WORK TASK
Copy out all lines of the material below in which "specific" occurs.

*** Opening GIVEN RECORDS ***

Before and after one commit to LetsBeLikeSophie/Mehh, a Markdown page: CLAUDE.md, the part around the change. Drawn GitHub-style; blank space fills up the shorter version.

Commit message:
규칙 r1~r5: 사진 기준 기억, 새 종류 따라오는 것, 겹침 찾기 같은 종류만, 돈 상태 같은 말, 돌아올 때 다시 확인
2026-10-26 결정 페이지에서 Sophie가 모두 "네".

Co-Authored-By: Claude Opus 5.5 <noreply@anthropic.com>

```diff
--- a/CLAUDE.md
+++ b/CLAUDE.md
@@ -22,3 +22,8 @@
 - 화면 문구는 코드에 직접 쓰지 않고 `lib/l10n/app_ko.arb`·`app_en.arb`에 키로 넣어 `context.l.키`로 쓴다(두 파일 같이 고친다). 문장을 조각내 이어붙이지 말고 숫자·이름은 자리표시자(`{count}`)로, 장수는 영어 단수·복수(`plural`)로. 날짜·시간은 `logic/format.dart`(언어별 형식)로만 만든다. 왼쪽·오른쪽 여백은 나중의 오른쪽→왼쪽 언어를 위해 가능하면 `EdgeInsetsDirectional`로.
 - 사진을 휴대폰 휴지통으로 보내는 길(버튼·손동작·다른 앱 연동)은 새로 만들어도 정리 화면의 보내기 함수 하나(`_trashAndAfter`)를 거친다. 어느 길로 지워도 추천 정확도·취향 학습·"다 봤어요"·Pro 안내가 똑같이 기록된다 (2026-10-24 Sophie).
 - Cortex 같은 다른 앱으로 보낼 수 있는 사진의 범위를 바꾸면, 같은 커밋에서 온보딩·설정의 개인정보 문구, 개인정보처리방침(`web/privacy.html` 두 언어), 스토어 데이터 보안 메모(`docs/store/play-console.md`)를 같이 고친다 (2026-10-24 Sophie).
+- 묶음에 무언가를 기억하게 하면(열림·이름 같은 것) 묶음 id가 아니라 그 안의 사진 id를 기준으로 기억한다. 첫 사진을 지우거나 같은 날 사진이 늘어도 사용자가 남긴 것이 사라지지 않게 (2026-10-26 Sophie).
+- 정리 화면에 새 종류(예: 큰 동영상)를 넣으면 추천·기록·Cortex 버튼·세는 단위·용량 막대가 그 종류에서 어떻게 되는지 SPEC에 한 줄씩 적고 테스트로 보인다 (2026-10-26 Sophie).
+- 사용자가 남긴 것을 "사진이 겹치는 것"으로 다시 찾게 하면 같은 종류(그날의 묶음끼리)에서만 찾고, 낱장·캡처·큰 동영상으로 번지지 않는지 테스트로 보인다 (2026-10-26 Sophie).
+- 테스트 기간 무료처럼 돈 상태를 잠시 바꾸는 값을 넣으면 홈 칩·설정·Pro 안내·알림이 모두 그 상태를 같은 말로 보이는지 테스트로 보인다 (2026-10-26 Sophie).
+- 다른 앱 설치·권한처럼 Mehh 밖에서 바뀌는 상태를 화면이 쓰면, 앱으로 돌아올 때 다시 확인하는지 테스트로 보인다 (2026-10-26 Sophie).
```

*** Closing GIVEN RECORDS ***
*** Opening GIVEN RECORDS ***

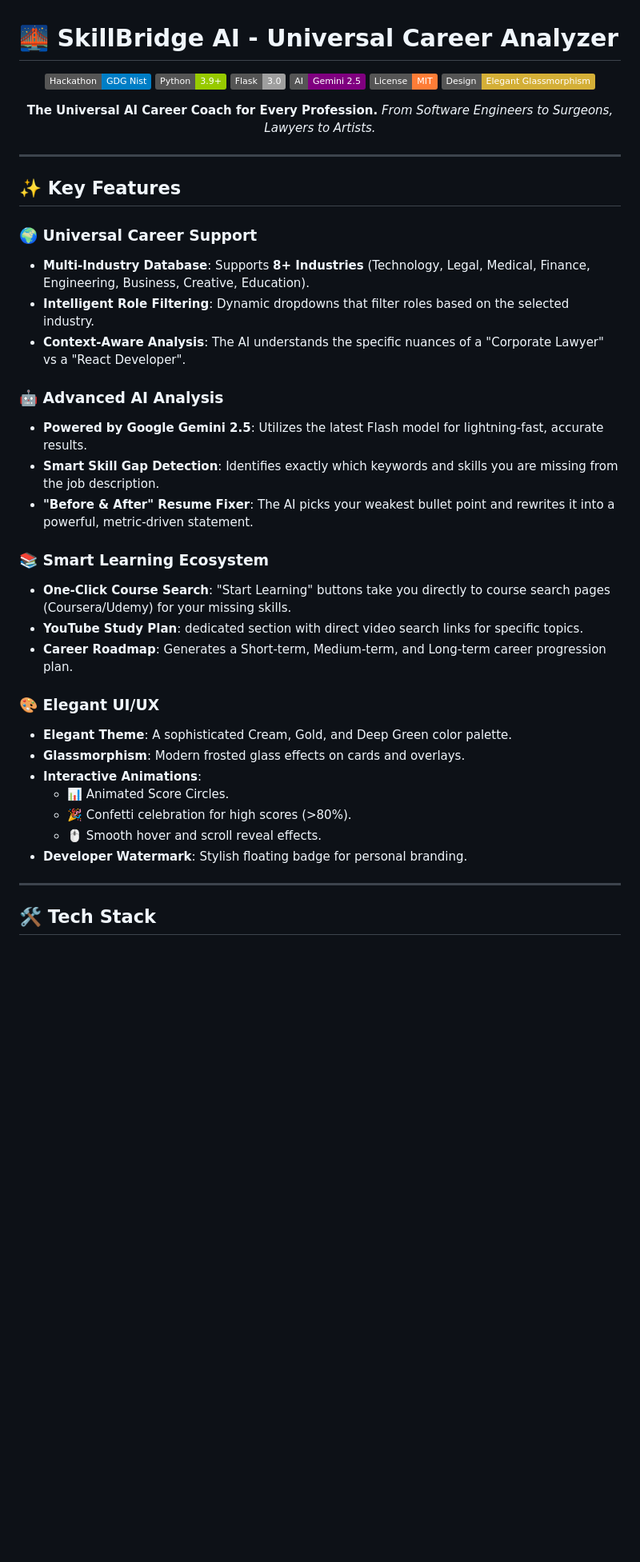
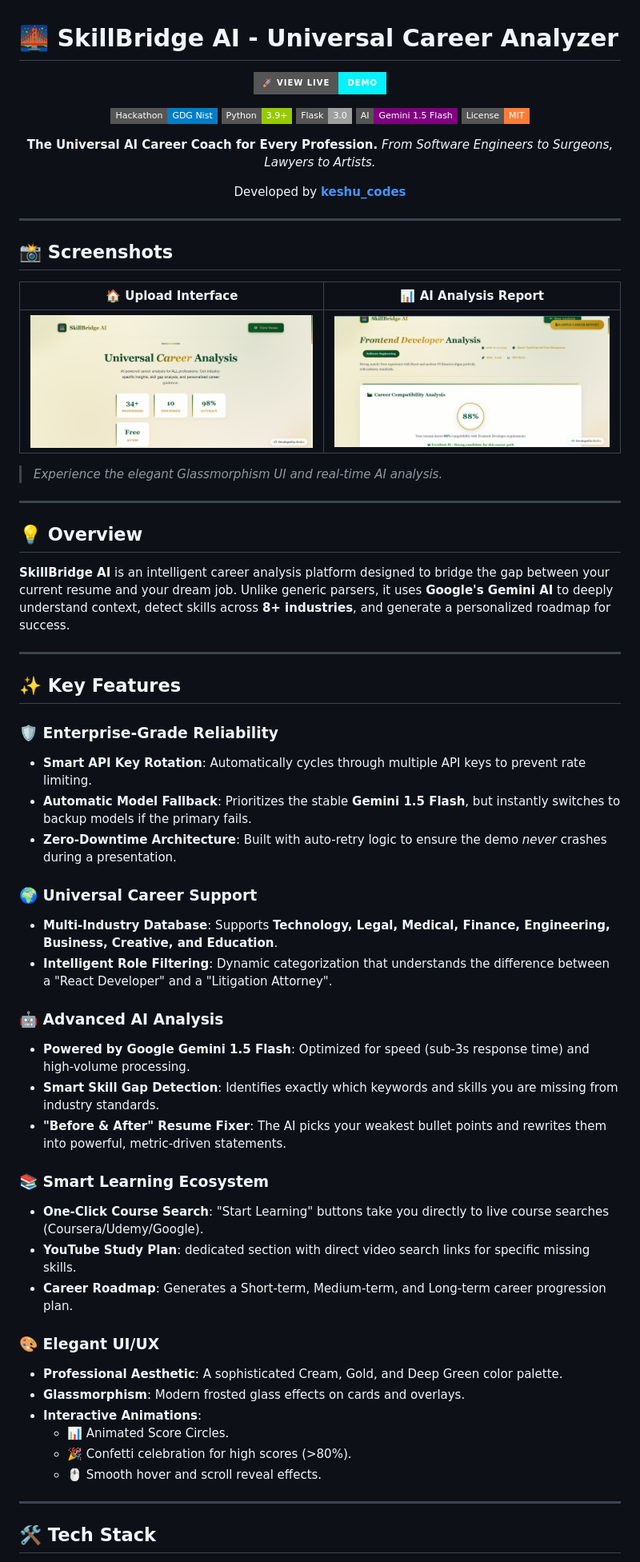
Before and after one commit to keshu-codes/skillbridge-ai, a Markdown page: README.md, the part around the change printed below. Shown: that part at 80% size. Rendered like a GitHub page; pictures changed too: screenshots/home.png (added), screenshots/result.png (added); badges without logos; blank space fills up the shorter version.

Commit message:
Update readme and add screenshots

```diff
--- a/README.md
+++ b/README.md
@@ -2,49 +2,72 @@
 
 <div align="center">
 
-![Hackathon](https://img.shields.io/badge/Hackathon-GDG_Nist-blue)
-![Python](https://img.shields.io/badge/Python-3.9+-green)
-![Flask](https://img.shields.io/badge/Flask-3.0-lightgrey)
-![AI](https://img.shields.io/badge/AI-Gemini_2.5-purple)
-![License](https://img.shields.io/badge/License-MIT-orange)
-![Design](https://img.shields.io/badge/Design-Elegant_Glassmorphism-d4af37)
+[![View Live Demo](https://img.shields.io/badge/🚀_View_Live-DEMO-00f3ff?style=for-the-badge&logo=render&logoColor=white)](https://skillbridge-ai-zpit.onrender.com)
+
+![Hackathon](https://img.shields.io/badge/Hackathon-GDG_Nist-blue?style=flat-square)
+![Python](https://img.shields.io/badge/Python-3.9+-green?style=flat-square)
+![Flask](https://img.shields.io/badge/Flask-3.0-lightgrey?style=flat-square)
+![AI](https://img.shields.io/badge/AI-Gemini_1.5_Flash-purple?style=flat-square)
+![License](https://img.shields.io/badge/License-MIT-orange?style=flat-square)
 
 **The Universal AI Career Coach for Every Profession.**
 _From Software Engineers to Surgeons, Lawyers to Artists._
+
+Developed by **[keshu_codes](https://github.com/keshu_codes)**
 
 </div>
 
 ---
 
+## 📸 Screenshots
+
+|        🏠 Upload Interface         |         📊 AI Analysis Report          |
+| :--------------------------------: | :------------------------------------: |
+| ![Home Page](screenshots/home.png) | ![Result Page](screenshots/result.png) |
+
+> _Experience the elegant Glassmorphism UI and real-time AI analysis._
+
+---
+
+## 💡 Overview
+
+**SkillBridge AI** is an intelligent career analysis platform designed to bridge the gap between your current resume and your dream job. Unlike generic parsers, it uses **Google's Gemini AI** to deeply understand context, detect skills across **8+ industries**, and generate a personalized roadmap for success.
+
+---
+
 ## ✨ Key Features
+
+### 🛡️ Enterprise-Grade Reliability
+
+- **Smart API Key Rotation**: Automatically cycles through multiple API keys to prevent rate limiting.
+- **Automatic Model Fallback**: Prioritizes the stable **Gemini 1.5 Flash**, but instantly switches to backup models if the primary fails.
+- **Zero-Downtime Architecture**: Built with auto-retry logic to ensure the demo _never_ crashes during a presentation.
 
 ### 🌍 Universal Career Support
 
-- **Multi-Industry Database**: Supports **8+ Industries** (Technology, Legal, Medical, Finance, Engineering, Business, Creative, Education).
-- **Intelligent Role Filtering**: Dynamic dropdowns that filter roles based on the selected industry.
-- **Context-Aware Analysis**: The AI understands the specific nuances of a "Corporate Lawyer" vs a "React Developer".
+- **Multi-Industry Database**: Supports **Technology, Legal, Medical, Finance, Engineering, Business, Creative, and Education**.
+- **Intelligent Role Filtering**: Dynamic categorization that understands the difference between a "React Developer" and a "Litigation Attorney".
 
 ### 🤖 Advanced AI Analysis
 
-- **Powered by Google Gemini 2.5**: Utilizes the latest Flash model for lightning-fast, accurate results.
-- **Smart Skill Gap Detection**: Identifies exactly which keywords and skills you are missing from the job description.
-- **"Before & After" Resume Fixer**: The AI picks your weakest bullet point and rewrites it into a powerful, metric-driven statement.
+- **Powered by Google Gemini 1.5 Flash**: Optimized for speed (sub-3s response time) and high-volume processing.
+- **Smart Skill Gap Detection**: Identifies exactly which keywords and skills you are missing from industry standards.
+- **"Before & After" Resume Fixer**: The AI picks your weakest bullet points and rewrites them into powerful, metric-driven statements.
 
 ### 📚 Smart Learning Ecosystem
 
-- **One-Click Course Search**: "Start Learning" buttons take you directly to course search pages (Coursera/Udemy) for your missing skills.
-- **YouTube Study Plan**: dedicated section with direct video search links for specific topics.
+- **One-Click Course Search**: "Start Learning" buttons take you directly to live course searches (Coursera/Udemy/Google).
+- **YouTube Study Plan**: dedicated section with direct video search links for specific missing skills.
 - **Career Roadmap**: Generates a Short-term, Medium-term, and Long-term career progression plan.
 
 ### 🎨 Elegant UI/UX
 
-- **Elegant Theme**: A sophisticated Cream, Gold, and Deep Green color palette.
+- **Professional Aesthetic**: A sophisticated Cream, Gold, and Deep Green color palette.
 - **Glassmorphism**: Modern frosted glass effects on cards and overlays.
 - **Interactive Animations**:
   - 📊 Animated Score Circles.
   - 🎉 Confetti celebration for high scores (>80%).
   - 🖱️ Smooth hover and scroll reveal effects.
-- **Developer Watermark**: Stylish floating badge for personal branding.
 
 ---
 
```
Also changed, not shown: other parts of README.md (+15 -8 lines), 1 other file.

*** Closing GIVEN RECORDS ***

EXERCISE OUTPUT
-- **Context-Aware Analysis**: The AI understands the specific nuances of a "Corporate Lawyer" vs a "React Developer".
-- **YouTube Study Plan**: dedicated section with direct video search links for specific topics.
+- **YouTube Study Plan**: dedicated section with direct video search links for specific missing skills.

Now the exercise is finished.